Five years of professional life in the lift business in Germany brought up the plan to look into the topic of women in the lift industry in Europe.
A questionnaire and a direct mailing brought some answers and interviews. After six weeks of intensive research in summer 2016 the results were disappointing: Nearly none of the European Lift Associations, "Big 4" or SMEs are aware of the topic and its implications.
Certainly, the few women in the industry feel that the topic is important for themselves and their career. But it is also vital for the future of the lift industry, who is looking for more qualified personnel.
Effort on diversity
As one of the first companies in the industry, Schindler/CH made an effort on diversity. The company set up a diversity committee of eight women and six men reporting directly to the global head of Corporate Human Resources. Also ANACAM, one of the Italian Lift Associations, started a campaign called "Anacam Pink" in October 2017.
In September 2017, the authoress started the WoLIE Initiative with a presentation at the Lift & Escalator Symposium Northampton/UK. The new WoLIE Initiative assembles all females working in the lift industry in Europe and beyond, especially in the technical field or as managers. Details can be found on www.WoLIE.eu where you can also apply for personal, company or institutional sponsorship.
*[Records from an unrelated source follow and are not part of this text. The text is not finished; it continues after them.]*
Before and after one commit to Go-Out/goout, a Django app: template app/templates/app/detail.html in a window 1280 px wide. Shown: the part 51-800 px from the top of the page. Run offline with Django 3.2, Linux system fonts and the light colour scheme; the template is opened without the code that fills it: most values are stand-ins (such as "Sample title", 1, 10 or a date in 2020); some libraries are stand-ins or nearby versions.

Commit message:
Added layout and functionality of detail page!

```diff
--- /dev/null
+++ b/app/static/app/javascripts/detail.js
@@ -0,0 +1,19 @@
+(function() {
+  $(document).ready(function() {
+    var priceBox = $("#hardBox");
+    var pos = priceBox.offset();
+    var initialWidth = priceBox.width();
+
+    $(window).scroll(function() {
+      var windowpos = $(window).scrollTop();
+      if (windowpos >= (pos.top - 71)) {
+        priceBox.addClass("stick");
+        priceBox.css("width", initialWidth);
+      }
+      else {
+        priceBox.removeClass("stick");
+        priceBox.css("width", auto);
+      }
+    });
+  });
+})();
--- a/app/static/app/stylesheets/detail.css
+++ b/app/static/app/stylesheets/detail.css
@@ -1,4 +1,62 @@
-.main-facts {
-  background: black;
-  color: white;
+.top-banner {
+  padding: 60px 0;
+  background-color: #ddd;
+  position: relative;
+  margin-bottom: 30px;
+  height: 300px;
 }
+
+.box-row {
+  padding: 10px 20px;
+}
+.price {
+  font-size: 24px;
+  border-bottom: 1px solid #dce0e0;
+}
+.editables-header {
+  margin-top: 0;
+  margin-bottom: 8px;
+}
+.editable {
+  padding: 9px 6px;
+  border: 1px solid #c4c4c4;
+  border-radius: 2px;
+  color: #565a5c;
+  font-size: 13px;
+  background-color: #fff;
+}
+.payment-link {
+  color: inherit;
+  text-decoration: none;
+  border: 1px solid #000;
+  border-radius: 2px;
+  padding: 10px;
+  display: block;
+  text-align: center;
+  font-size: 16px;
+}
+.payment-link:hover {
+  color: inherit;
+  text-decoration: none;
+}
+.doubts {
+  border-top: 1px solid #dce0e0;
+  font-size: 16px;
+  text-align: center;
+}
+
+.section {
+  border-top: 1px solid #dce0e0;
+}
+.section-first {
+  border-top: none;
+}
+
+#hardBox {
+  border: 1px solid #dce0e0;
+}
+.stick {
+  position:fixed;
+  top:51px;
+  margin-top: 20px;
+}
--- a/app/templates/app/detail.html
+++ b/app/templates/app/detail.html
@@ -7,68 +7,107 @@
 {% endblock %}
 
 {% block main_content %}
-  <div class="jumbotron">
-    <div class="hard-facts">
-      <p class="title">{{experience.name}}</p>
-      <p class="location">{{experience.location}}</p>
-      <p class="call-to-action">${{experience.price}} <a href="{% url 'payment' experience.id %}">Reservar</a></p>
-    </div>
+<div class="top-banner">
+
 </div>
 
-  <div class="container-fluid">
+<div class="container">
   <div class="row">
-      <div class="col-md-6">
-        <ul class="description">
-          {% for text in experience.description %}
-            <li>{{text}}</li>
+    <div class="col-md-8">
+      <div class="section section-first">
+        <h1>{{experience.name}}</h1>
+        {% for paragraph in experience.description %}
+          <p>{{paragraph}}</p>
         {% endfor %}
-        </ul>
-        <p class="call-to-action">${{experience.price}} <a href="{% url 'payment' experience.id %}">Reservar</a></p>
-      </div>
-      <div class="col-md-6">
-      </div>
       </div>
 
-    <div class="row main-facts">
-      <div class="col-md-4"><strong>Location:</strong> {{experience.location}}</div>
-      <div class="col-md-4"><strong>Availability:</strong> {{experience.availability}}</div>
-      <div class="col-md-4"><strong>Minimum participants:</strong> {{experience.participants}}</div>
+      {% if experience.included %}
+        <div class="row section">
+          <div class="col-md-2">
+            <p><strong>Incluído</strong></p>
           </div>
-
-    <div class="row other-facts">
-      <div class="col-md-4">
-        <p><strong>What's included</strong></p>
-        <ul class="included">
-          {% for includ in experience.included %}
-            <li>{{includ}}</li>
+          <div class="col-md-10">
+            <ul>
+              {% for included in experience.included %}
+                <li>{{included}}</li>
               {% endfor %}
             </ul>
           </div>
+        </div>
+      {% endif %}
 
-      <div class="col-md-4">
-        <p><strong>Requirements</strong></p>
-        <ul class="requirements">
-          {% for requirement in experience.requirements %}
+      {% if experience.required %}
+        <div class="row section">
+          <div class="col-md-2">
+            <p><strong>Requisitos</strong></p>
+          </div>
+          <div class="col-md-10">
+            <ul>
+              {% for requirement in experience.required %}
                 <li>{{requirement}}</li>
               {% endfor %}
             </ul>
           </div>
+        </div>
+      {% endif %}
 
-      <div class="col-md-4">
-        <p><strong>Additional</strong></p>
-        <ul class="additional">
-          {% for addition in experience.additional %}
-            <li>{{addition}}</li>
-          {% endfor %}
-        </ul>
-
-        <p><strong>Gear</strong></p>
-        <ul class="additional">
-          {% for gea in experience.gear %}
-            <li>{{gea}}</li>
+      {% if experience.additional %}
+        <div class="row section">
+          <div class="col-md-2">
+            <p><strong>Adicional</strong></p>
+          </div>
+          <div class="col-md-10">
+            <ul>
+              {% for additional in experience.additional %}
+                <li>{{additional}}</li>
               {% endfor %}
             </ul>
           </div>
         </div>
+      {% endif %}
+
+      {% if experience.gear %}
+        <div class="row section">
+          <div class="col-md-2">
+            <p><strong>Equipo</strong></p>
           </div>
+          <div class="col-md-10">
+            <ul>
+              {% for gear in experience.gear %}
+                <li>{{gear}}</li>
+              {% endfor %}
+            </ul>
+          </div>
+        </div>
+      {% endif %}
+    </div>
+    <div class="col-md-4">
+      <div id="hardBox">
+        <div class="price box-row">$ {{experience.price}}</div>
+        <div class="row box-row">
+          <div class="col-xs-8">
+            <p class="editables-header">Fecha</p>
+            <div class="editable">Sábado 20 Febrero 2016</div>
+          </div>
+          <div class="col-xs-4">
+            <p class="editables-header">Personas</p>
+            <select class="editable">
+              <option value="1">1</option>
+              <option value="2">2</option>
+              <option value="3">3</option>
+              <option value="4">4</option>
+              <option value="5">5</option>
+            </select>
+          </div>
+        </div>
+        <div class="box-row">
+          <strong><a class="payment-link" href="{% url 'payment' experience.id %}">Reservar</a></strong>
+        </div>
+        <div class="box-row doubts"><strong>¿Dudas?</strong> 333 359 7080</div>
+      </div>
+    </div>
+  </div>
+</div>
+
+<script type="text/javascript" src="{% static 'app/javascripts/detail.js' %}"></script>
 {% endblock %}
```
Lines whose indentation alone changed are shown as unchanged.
A protected space
As they are so few, WoLIE gives females a protected space to exchange information and ideas with other females in the business. WoLIE welcomes also males, who want to support females in the lift industry.
The same applies to companies looking for example for more female personnel as well as to institutions supporting diversity or gender issues. WoLIE also wants to make the lift industry aware of the few women working in this field.
No statistic on WoLIEs
Statistics from Destatis in October 2012 state, that in Europe more males 75% are working than women 62%. In architecture and the building industry, we have a percentage of ca. 37% working females. In management, we see ca. 34% females. In part-time jobs we have 32% females and only 9% males, 46% of the women claiming this being due to family duties. And - women receive a 16% lower salary for their work than men.
As there is no statistic on WoLIEs available yet, an indirect approach might help. The data from the websites of the European Lift Associations in summer 2016 list 101 active persons, mainly honorary board members and technical committee chairs, thereof 16 women = 16%.
Looking at lift conferences
Another approach is looking at lift conferences. At the Heilbronner Aufzugstage 2017/Germany, we had 327 participants, thereof 17 females = 5%. A similar number showed up at the Lift Symposium Northampton 2017/UK with 126 participants, thereof 8 females incl. staff = 16% (Fig. 2).
Following the Symposium, the company Digital Advanced Control based in Daventry/Northamptonshire/UK made a headcount of their staff in September 2017. They found 35 employees, thereof 9 females = 26%. Their women are working in all fields from one director over three in sales/finances to five in technology. Therefore, the average number of WoLIEs is assumed to be somewhere around 15%.
Germany at the political forefront
"Do not focus only on kids! Keep in touch with your job as much time as possible!" said Anja Blain, since 1999 General Manager of Blain Hydraulics/Heilbronn/Germany. Professionally, she is an industrial business manager, studied languages and works closely with a good team of engineers. In the company, she has another 13 women, some are in the assembly lines, but mostly they are in the administration.
Being a woman working in the man’s world sometimes gives her a women’s bonus. Anja Blain sees Germany at the political forefront of the women’s movement. What helps are things like Kitas (Kindergarten for kids below the school age) and Elternzeit (paid time-off for both parents).
Undine Stricker-Berghoff, Dipl.-Ing. (TU) CEng MEI VDI, www.ProEconomy.de , Travemuende/Germany